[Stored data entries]
━━━
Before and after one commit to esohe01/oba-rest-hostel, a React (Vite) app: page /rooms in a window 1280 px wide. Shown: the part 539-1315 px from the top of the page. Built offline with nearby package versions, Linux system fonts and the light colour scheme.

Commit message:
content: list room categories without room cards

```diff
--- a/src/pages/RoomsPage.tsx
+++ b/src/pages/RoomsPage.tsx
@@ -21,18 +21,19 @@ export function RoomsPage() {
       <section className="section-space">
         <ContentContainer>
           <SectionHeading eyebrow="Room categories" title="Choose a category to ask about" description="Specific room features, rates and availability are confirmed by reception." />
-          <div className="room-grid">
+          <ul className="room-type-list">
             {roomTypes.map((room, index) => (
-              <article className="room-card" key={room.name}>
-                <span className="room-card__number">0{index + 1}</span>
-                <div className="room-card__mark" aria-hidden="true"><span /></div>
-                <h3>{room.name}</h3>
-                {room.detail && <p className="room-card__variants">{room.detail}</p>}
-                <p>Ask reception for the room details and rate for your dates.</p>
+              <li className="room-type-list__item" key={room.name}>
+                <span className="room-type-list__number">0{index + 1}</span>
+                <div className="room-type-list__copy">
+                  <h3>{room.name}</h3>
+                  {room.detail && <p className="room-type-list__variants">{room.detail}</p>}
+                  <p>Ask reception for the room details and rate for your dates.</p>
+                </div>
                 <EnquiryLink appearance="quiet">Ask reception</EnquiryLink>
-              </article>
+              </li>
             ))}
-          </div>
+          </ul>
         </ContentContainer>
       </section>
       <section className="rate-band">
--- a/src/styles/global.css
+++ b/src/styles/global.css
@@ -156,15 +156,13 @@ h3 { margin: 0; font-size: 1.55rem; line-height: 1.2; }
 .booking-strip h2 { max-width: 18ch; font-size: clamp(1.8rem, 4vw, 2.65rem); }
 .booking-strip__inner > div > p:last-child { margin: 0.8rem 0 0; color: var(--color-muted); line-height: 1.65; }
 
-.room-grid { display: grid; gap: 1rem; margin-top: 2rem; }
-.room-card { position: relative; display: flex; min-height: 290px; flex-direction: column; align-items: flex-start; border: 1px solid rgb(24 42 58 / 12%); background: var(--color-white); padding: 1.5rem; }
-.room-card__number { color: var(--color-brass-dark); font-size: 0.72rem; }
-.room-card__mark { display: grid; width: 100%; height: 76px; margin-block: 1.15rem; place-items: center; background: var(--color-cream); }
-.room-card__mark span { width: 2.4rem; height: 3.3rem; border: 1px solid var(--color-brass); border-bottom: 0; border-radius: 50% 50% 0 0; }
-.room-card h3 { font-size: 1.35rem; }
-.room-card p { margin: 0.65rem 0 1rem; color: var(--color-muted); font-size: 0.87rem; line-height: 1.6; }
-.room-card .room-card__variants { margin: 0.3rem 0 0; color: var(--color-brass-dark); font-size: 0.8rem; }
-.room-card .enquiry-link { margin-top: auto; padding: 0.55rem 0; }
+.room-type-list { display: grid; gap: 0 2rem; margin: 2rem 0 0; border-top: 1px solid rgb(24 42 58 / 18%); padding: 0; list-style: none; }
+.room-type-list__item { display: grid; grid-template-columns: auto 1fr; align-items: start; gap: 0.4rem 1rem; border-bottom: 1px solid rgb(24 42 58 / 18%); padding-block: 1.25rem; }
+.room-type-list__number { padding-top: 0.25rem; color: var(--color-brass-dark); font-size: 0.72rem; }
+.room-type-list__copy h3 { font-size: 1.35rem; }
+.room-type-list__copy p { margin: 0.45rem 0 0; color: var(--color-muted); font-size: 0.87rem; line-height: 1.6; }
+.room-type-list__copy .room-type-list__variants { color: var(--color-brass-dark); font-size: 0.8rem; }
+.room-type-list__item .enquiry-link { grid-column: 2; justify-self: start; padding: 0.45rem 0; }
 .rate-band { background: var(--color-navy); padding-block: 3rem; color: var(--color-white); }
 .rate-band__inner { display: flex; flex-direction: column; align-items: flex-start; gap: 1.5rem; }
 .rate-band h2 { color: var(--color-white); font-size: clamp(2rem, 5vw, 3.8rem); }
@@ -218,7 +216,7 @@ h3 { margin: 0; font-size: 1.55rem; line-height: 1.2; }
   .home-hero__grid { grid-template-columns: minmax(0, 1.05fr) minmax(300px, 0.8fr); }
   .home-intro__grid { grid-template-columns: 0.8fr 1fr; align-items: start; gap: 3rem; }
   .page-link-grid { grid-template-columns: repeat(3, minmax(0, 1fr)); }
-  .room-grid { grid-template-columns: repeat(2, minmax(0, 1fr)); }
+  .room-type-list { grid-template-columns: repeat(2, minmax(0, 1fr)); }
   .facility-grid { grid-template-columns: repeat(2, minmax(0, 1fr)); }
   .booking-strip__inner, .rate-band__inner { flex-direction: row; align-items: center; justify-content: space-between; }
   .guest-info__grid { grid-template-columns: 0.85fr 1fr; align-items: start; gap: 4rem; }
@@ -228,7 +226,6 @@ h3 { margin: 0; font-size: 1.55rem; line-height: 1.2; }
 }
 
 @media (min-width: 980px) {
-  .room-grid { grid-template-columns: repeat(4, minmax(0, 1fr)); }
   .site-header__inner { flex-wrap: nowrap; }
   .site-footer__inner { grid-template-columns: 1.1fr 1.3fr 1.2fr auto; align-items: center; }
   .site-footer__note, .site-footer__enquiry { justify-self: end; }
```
━━━
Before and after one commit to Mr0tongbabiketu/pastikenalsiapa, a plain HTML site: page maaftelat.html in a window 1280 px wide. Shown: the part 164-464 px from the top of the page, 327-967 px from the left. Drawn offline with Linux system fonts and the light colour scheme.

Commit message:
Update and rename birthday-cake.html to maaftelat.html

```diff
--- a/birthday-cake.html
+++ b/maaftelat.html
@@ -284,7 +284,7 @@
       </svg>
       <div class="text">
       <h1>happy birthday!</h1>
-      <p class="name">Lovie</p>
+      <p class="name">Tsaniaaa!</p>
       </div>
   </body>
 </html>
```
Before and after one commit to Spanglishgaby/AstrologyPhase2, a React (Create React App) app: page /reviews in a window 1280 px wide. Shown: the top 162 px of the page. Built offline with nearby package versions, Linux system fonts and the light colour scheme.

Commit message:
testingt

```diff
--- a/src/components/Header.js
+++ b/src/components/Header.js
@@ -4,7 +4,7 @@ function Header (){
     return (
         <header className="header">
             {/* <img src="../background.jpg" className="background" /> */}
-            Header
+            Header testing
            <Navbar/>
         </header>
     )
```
━━━
- TASK DESCRIPTION
Each line of the entries above that has the word "flex" is to be copied.

- TASK RESULT
-.room-card { position: relative; display: flex; min-height: 290px; flex-direction: column; align-items: flex-start; border: 1px solid rgb(24 42 58 / 12%); background: var(--color-white); padding: 1.5rem; }
 .rate-band__inner { display: flex; flex-direction: column; align-items: flex-start; gap: 1.5rem; }
   .booking-strip__inner, .rate-band__inner { flex-direction: row; align-items: center; justify-content: space-between; }
   .site-header__inner { flex-wrap: nowrap; }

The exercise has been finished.